◆ Task brief
Please state how many lines in the records below contain the word "section"; the number alone is the answer.

Before-and-after change records:
===
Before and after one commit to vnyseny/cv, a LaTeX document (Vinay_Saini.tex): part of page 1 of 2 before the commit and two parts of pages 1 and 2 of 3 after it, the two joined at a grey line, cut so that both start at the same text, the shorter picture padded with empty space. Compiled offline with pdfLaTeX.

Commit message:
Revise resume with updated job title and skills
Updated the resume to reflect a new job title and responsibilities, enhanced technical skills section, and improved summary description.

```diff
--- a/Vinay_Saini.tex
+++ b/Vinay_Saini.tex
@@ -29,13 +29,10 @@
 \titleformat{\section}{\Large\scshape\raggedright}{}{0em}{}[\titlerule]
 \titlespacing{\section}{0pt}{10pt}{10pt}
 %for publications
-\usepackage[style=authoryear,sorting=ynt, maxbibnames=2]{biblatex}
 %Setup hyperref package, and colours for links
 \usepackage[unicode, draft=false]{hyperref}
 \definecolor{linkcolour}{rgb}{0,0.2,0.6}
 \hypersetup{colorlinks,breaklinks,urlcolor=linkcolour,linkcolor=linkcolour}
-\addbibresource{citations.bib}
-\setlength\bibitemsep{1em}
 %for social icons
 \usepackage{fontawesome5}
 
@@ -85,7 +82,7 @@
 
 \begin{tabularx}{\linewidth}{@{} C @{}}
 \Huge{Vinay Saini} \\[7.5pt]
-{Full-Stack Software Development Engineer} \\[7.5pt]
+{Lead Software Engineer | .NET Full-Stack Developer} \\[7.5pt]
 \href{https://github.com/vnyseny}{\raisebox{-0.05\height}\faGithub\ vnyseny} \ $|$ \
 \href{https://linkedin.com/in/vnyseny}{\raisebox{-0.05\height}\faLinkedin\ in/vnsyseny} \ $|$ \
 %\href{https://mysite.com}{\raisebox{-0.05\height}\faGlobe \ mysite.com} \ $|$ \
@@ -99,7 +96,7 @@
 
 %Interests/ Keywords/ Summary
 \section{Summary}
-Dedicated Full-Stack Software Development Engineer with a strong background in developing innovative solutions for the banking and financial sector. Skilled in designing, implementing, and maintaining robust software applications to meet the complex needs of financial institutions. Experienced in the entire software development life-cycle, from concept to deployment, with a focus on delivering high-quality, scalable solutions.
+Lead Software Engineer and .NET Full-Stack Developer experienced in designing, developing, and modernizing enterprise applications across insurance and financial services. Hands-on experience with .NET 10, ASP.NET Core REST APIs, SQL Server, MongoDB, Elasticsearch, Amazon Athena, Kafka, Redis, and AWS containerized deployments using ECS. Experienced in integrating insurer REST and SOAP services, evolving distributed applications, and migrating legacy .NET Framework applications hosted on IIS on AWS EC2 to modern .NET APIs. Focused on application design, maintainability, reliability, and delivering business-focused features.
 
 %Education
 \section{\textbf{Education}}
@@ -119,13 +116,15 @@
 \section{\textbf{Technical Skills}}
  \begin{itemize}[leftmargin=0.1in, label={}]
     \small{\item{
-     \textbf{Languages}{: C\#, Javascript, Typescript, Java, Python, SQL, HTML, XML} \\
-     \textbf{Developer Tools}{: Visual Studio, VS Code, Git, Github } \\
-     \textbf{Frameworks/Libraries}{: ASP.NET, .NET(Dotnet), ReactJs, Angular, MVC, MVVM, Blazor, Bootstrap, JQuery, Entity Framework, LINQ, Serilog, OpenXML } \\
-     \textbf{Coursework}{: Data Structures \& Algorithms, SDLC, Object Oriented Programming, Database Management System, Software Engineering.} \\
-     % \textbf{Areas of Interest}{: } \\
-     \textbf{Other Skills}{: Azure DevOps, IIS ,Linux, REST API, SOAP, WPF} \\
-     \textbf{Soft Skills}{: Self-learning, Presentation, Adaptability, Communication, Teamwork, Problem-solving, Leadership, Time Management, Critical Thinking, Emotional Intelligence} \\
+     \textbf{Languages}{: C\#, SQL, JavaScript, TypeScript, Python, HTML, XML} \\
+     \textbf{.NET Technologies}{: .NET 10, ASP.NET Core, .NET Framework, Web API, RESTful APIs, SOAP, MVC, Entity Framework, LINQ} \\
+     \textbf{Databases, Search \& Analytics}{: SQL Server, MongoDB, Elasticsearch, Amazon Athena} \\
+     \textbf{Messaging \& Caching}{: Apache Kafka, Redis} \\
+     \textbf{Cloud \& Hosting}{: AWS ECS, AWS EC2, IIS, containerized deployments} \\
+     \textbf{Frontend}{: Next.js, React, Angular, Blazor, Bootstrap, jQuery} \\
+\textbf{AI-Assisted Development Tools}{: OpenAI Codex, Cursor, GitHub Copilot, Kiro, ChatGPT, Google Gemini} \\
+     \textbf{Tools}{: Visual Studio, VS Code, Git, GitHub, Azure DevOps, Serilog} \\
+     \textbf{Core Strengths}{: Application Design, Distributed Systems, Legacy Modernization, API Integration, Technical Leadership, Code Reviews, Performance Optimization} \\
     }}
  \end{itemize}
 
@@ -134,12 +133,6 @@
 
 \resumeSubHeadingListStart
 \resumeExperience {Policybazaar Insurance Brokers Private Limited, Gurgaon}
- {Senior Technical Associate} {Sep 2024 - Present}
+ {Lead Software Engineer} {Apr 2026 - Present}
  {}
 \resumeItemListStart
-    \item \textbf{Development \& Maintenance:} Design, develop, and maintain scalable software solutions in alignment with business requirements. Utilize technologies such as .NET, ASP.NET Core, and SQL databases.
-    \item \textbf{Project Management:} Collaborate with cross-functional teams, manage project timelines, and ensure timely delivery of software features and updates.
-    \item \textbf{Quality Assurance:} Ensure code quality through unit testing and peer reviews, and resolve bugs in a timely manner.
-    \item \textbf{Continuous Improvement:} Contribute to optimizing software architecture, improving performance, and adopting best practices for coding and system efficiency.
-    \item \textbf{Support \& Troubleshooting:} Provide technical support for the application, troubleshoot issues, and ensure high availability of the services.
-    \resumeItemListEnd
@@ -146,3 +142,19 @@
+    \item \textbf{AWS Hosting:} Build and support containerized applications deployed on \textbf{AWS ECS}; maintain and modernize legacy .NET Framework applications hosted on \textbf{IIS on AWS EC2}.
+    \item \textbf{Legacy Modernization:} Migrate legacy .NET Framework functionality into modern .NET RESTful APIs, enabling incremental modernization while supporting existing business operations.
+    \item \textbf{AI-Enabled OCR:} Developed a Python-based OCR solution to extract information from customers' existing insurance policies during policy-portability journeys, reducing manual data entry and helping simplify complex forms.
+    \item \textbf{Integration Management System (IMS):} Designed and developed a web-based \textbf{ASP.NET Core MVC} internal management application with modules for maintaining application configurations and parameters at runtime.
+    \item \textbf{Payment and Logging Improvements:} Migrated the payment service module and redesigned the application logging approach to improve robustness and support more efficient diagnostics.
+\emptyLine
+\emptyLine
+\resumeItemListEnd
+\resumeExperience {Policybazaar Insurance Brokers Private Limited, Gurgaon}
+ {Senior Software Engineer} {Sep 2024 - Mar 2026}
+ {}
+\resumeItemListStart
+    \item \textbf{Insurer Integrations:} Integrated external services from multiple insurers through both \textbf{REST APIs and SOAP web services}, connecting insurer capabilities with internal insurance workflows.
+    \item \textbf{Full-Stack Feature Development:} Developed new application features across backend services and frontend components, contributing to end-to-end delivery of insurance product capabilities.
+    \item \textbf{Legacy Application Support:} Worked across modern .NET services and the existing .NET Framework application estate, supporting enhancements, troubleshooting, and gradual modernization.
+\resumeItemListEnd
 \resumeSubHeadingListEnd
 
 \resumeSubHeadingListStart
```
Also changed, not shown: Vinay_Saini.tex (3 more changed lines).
===
◆ Solution to the problem
6